### Exercise
An acceptable answer contains every record below, unchanged, and no pictures.

### Exercise data
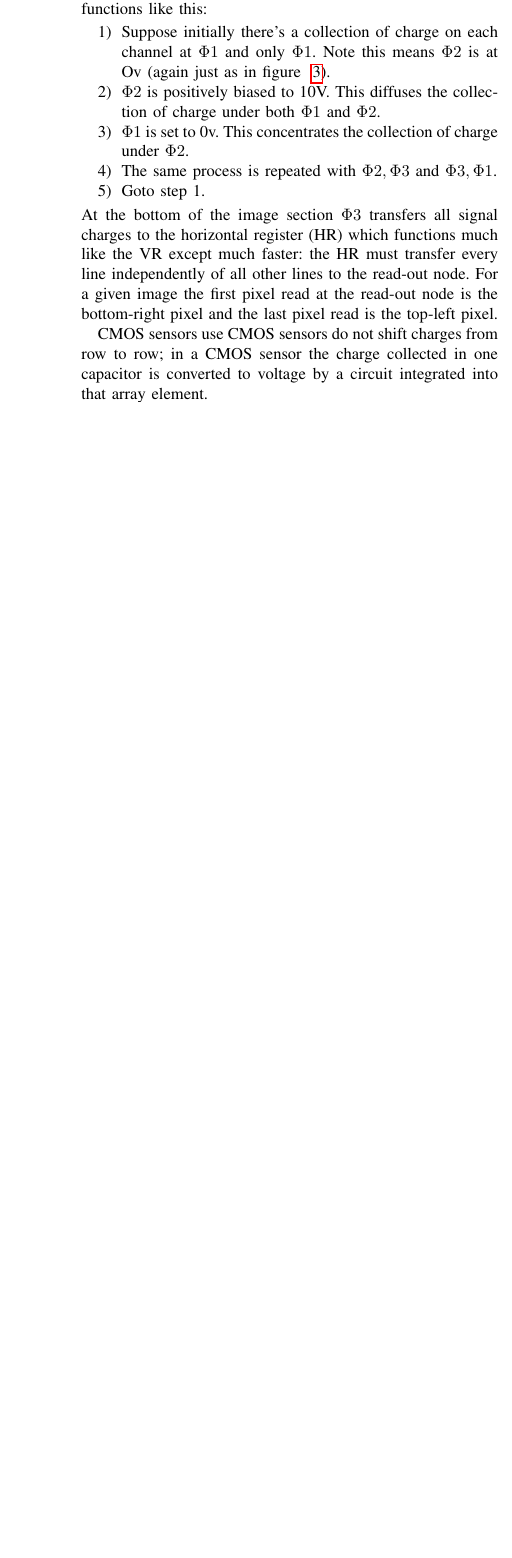
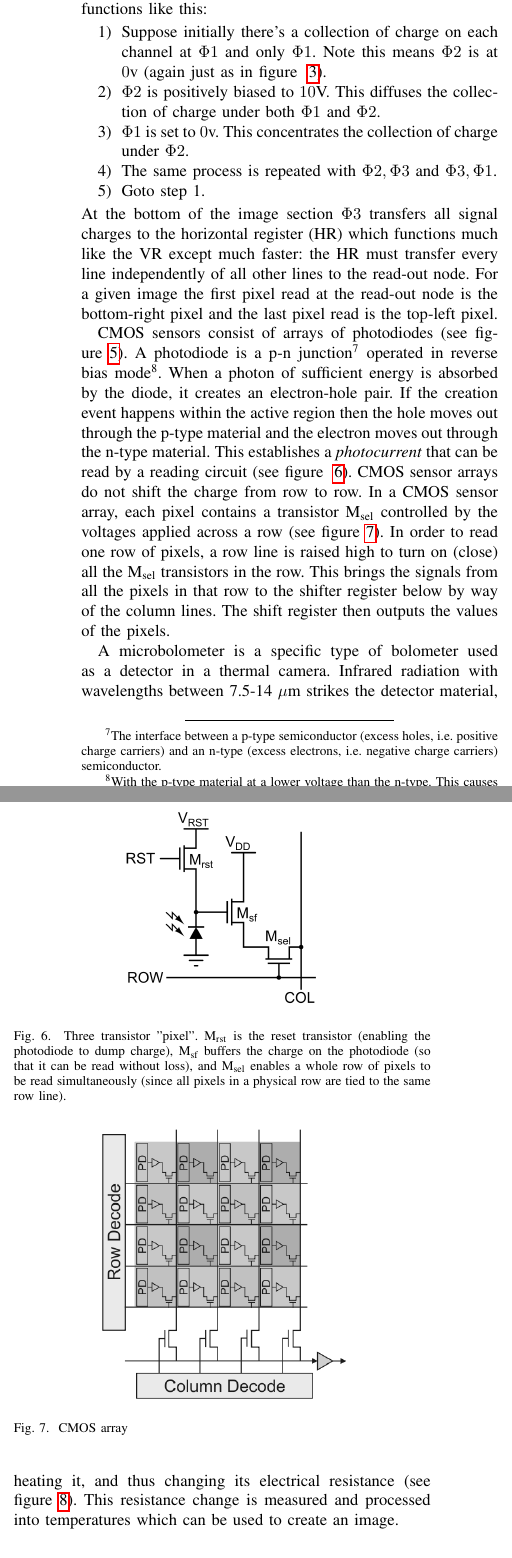
Before and after one commit to makslevental/phd, a LaTeX paper (qual/quals.tex, which reads qual/background.tex, qual/footnotes.tex): part of one column of page 3 of 4 before the commit and two parts of the columns of page 3 of 5 after it, the two joined at a grey line, cut so that both start at the same text, the shorter picture padded with empty space. Compiled offline with pdfLaTeX; a missing font is replaced by an installed copy or a similar font; a LaTeX package or settings file that is missing is left out.

Commit message:
almost done with background

```diff
--- a/qual/background.tex
+++ b/qual/background.tex
@@ -37,33 +39,60 @@ They function to move the collected charge down one line at a time, using charge
 %
 The VR mechanism that moves collected charge functions like this:
 \begin{enumerate}
-    \item Suppose initially there's a collection of charge on each channel at $\Phi1$ and only $\Phi1$. Note this means $\Phi2$ is at Ov (again just as in figure ~\ref{fig:mos-cap}).
-    \item $\Phi2$ is positively biased to 10V. This diffuses the collection of charge under both $\Phi1$ and $\Phi2$.
-    \item $\Phi1$ is set to 0v. This concentrates the collection of charge under $\Phi2$.
+    \item Suppose initially there's a collection of charge on each channel at $\Phi1$ and only $\Phi1$. Note this means $\Phi2$ is at $0$v (again just as in figure ~\ref{fig:mos-cap}).
+    \item $\Phi2$ is positively biased to $10$V. This diffuses the collection of charge under both $\Phi1$ and $\Phi2$.
+    \item $\Phi1$ is set to $0$v. This concentrates the collection of charge under $\Phi2$.
     \item The same process is repeated with $\Phi2, \Phi3$ and $\Phi3, \Phi1$.
     \item Goto step 1.
 \end{enumerate}
 At the bottom of the image section $\Phi3$ transfers all signal charges to the horizontal register (HR) which functions much like the VR except much faster: the HR must transfer every line independently of all other lines to the read-out node. For a given image the first pixel read at the read-out node is the bottom-right pixel and the last pixel read is the top-left pixel.
 
-CMOS sensors use
-CMOS sensors do not shift charges from row to row; in a CMOS sensor the charge collected in one capacitor is converted to voltage by a circuit integrated into that array element.
+CMOS sensors consist of arrays of photodiodes (see figure~\ref{fig:photodiode.png}).
+\begin{figure}
+    \includegraphics[width=\linewidth,keepaspectratio]{figures/photodiode.png}
+    \caption{Photodiode schematic. L\textsubscript{e}, L\textsubscript{h} are electron, hole diffusion lengths respectively\cite{Xu2015FundamentalCO}}
+    \label{fig:photodiode.png}
+\end{figure}
+A photodiode is a p-n junction\anote{pnjunction} operated in reverse bias mode\anote{reversebias}.
+%
+When a photon of sufficient energy is absorbed by the diode, it creates an electron-hole pair.
+%
+If the creation event happens within the active region then the hole moves out through the p-type material and the electron moves out through the n-type material.
+%
+This establishes a \textit{photocurrent} that can be read by a reading circuit (see figure ~\ref{fig:3tpixel}).
+\begin{figure}
+    \center
+    \includegraphics[width=.5\linewidth,keepaspectratio]{figures/3t_pixel.png}
+    \caption{Three transistor "pixel". M\textsubscript{rst} is the reset transistor (enabling the photodiode to dump charge), M\textsubscript{sf} buffers the charge on the photodiode (so that it can be read without loss), and M\textsubscript{sel} enables a whole row of pixels to be read simultaneously (since all pixels in a physical row are tied to the same row line).}
+    \label{fig:3tpixel}
+\end{figure}
+CMOS sensor arrays do not shift the charge from row to row.
+%
+In a CMOS sensor array, each pixel contains a transistor M\textsubscript{sel} controlled by the voltages applied across a row (see figure~\ref{fig:cmosarray}).
+%
+In order to read one row of pixels, a row line is raised high to turn on (close) all the M\textsubscript{sel} transistors in the row.
+%
+This brings the signals from all the pixels in that row to the shifter register below by way of the column lines.
+%
+The shift register then outputs the values of the pixels.
+\begin{figure}
+    \center
+    \includegraphics[width=.6\linewidth,keepaspectratio]{figures/cmod.png}
+    \caption{CMOS array}
+    \label{fig:cmosarray}
+\end{figure}
 
-
-
-%At the beginning of a frame, for each MOS capacitor, a voltage $V_g$ is applied at the gate above the threshold voltage that would ordinarily invert\anote{inversion} the interface between the Si body and the SiO$_2$ (see figure~\ref{fig:inversion}).
-%\begin{figure}
-%    \includegraphics[width=\linewidth,keepaspectratio]{figures/inversion_mos.png}
-%    \caption{MOS capacitor biased into deep-depletion\cite{semiconductorbook}}
-%    \label{fig:inversion}
-%\end{figure}
-%As production of inversion electrons is a slow thermal process this leads to \textit{deep-depletion}\anote{deep-depletion} for some fractions of a second.
-%%
-%If photons are incident on the MOS capacitor during this period photo-generated electron-hole pairs will collect at the interface and the holes will flow through and out of the body.
-%%
-%The number of such holes is proportional to the number of photons (the intensity of the light).
+A microbolometer is a specific type of bolometer used as a detector in a thermal camera.
+\begin{figure}
+    \center
+    \includegraphics[width=\linewidth,keepaspectratio]{figures/microbolometer.png}
+    \caption{Microbolometer\cite{bolometer}}
+    \label{fig:microbolometer}
+\end{figure}
 %
+Infrared radiation with wavelengths between 7.5-14 $\mu$m strikes the detector material, heating it, and thus changing its electrical resistance (see figure~\ref{fig:microbolometer}).
 %
-
+This resistance change is measured and processed into temperatures which can be used to create an image.
 
 \subsection{Mathematical notation}\label{subsec:notation}
 Upper case plain latin $X, Y$ denote channel $\times$ row $\times$ column \textit{tensors}\anote{tensor} representing LR and HR images respectively, with $(0,0)$ corresponding to the top left corner of the image.
--- a/qual/footnotes.tex
+++ b/qual/footnotes.tex
@@ -14,3 +14,5 @@
 \anotecontent{depletion}{By applying a positive voltage to the gate holes are repelled and migrate through the body to ground. This leaves a depleted region near the Si-SiO$_2$ interface that acts as an insulator.}
 \anotecontent{buriedchannel}{Buried channel as distinct from surface channel. In surface channel MOS capacitors signal charge is stored at the Si-SiO$_2$ interface, which can lead to charge trapping during the charge transfer process.}
 \anotecontent{ccd}{TODO}
+\anotecontent{pnjunction}{The interface between a p-type semiconductor (excess holes, i.e. positive charge carriers) and an n-type (excess electrons, i.e. negative charge carriers) semiconductor.}
+\anotecontent{reversebias}{With the p-type material at a lower voltage than the n-type. This causes both the holes and the electrons to flow away from the junction creating a depletion zone.}
--- a/qual/quals.tex
+++ b/qual/quals.tex
@@ -12,11 +12,12 @@
 \usepackage{bm}
 \usepackage{wrapfig}
 \usepackage{sepfootnotes}
+\usepackage[bottom]{footmisc}
 \newfootnotes{a}
 \input{footnotes.tex}
 \usepackage[pdftex]{graphicx}
 \usepackage[hyperfootnotes=false]{hyperref}\usepackage{amsmath}
-\usepackage[backend=bibtex, style=ieee]{biblatex}
+\usepackage[backend=biber, bibencoding=utf8, style=ieee]{biblatex}
 \addbibresource{quals.bib}
 \usepackage{tikz}
 \usetikzlibrary{positioning}
```
Also changed, not shown: qual/introduction.tex (+5 -4 lines), qual/quals.bib (+18 -0 lines), qual/figures/3t_pixel.png (added), qual/figures/bccd.png, qual/figures/cmod.png (added), qual/figures/microbolometer.png (added), qual/figures/photodiode.png (added), qual/quals.pdf, qual/background.tex (4 more changed lines).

### Your response
Before and after one commit to makslevental/phd, a LaTeX paper (qual/quals.tex, which reads qual/background.tex, qual/footnotes.tex): part of one column of page 3 of 4 before the commit and two parts of the columns of page 3 of 5 after it, the two joined at a grey line, cut so that both start at the same text, the shorter picture padded with empty space. Compiled offline with pdfLaTeX; a missing font is replaced by an installed copy or a similar font; a LaTeX package or settings file that is missing is left out.

Commit message:
almost done with background

```diff
--- a/qual/background.tex
+++ b/qual/background.tex
@@ -37,33 +39,60 @@ They function to move the collected charge down one line at a time, using charge
 %
 The VR mechanism that moves collected charge functions like this:
 \begin{enumerate}
-    \item Suppose initially there's a collection of charge on each channel at $\Phi1$ and only $\Phi1$. Note this means $\Phi2$ is at Ov (again just as in figure ~\ref{fig:mos-cap}).
-    \item $\Phi2$ is positively biased to 10V. This diffuses the collection of charge under both $\Phi1$ and $\Phi2$.
-    \item $\Phi1$ is set to 0v. This concentrates the collection of charge under $\Phi2$.
+    \item Suppose initially there's a collection of charge on each channel at $\Phi1$ and only $\Phi1$. Note this means $\Phi2$ is at $0$v (again just as in figure ~\ref{fig:mos-cap}).
+    \item $\Phi2$ is positively biased to $10$V. This diffuses the collection of charge under both $\Phi1$ and $\Phi2$.
+    \item $\Phi1$ is set to $0$v. This concentrates the collection of charge under $\Phi2$.
     \item The same process is repeated with $\Phi2, \Phi3$ and $\Phi3, \Phi1$.
     \item Goto step 1.
 \end{enumerate}
 At the bottom of the image section $\Phi3$ transfers all signal charges to the horizontal register (HR) which functions much like the VR except much faster: the HR must transfer every line independently of all other lines to the read-out node. For a given image the first pixel read at the read-out node is the bottom-right pixel and the last pixel read is the top-left pixel.
 
-CMOS sensors use
-CMOS sensors do not shift charges from row to row; in a CMOS sensor the charge collected in one capacitor is converted to voltage by a circuit integrated into that array element.
+CMOS sensors consist of arrays of photodiodes (see figure~\ref{fig:photodiode.png}).
+\begin{figure}
+    \includegraphics[width=\linewidth,keepaspectratio]{figures/photodiode.png}
+    \caption{Photodiode schematic. L\textsubscript{e}, L\textsubscript{h} are electron, hole diffusion lengths respectively\cite{Xu2015FundamentalCO}}
+    \label{fig:photodiode.png}
+\end{figure}
+A photodiode is a p-n junction\anote{pnjunction} operated in reverse bias mode\anote{reversebias}.
+%
+When a photon of sufficient energy is absorbed by the diode, it creates an electron-hole pair.
+%
+If the creation event happens within the active region then the hole moves out through the p-type material and the electron moves out through the n-type material.
+%
+This establishes a \textit{photocurrent} that can be read by a reading circuit (see figure ~\ref{fig:3tpixel}).
+\begin{figure}
+    \center
+    \includegraphics[width=.5\linewidth,keepaspectratio]{figures/3t_pixel.png}
+    \caption{Three transistor "pixel". M\textsubscript{rst} is the reset transistor (enabling the photodiode to dump charge), M\textsubscript{sf} buffers the charge on the photodiode (so that it can be read without loss), and M\textsubscript{sel} enables a whole row of pixels to be read simultaneously (since all pixels in a physical row are tied to the same row line).}
+    \label{fig:3tpixel}
+\end{figure}
+CMOS sensor arrays do not shift the charge from row to row.
+%
+In a CMOS sensor array, each pixel contains a transistor M\textsubscript{sel} controlled by the voltages applied across a row (see figure~\ref{fig:cmosarray}).
+%
+In order to read one row of pixels, a row line is raised high to turn on (close) all the M\textsubscript{sel} transistors in the row.
+%
+This brings the signals from all the pixels in that row to the shifter register below by way of the column lines.
+%
+The shift register then outputs the values of the pixels.
+\begin{figure}
+    \center
+    \includegraphics[width=.6\linewidth,keepaspectratio]{figures/cmod.png}
+    \caption{CMOS array}
+    \label{fig:cmosarray}
+\end{figure}
 
-
-
-%At the beginning of a frame, for each MOS capacitor, a voltage $V_g$ is applied at the gate above the threshold voltage that would ordinarily invert\anote{inversion} the interface between the Si body and the SiO$_2$ (see figure~\ref{fig:inversion}).
-%\begin{figure}
-%    \includegraphics[width=\linewidth,keepaspectratio]{figures/inversion_mos.png}
-%    \caption{MOS capacitor biased into deep-depletion\cite{semiconductorbook}}
-%    \label{fig:inversion}
-%\end{figure}
-%As production of inversion electrons is a slow thermal process this leads to \textit{deep-depletion}\anote{deep-depletion} for some fractions of a second.
-%%
-%If photons are incident on the MOS capacitor during this period photo-generated electron-hole pairs will collect at the interface and the holes will flow through and out of the body.
-%%
-%The number of such holes is proportional to the number of photons (the intensity of the light).
+A microbolometer is a specific type of bolometer used as a detector in a thermal camera.
+\begin{figure}
+    \center
+    \includegraphics[width=\linewidth,keepaspectratio]{figures/microbolometer.png}
+    \caption{Microbolometer\cite{bolometer}}
+    \label{fig:microbolometer}
+\end{figure}
 %
+Infrared radiation with wavelengths between 7.5-14 $\mu$m strikes the detector material, heating it, and thus changing its electrical resistance (see figure~\ref{fig:microbolometer}).
 %
-
+This resistance change is measured and processed into temperatures which can be used to create an image.
 
 \subsection{Mathematical notation}\label{subsec:notation}
 Upper case plain latin $X, Y$ denote channel $\times$ row $\times$ column \textit{tensors}\anote{tensor} representing LR and HR images respectively, with $(0,0)$ corresponding to the top left corner of the image.
--- a/qual/footnotes.tex
+++ b/qual/footnotes.tex
@@ -14,3 +14,5 @@
 \anotecontent{depletion}{By applying a positive voltage to the gate holes are repelled and migrate through the body to ground. This leaves a depleted region near the Si-SiO$_2$ interface that acts as an insulator.}
 \anotecontent{buriedchannel}{Buried channel as distinct from surface channel. In surface channel MOS capacitors signal charge is stored at the Si-SiO$_2$ interface, which can lead to charge trapping during the charge transfer process.}
 \anotecontent{ccd}{TODO}
+\anotecontent{pnjunction}{The interface between a p-type semiconductor (excess holes, i.e. positive charge carriers) and an n-type (excess electrons, i.e. negative charge carriers) semiconductor.}
+\anotecontent{reversebias}{With the p-type material at a lower voltage than the n-type. This causes both the holes and the electrons to flow away from the junction creating a depletion zone.}
--- a/qual/quals.tex
+++ b/qual/quals.tex
@@ -12,11 +12,12 @@
 \usepackage{bm}
 \usepackage{wrapfig}
 \usepackage{sepfootnotes}
+\usepackage[bottom]{footmisc}
 \newfootnotes{a}
 \input{footnotes.tex}
 \usepackage[pdftex]{graphicx}
 \usepackage[hyperfootnotes=false]{hyperref}\usepackage{amsmath}
-\usepackage[backend=bibtex, style=ieee]{biblatex}
+\usepackage[backend=biber, bibencoding=utf8, style=ieee]{biblatex}
 \addbibresource{quals.bib}
 \usepackage{tikz}
 \usetikzlibrary{positioning}
```
Also changed, not shown: qual/introduction.tex (+5 -4 lines), qual/quals.bib (+18 -0 lines), qual/figures/3t_pixel.png (added), qual/figures/bccd.png, qual/figures/cmod.png (added), qual/figures/microbolometer.png (added), qual/figures/photodiode.png (added), qual/quals.pdf, qual/background.tex (4 more changed lines).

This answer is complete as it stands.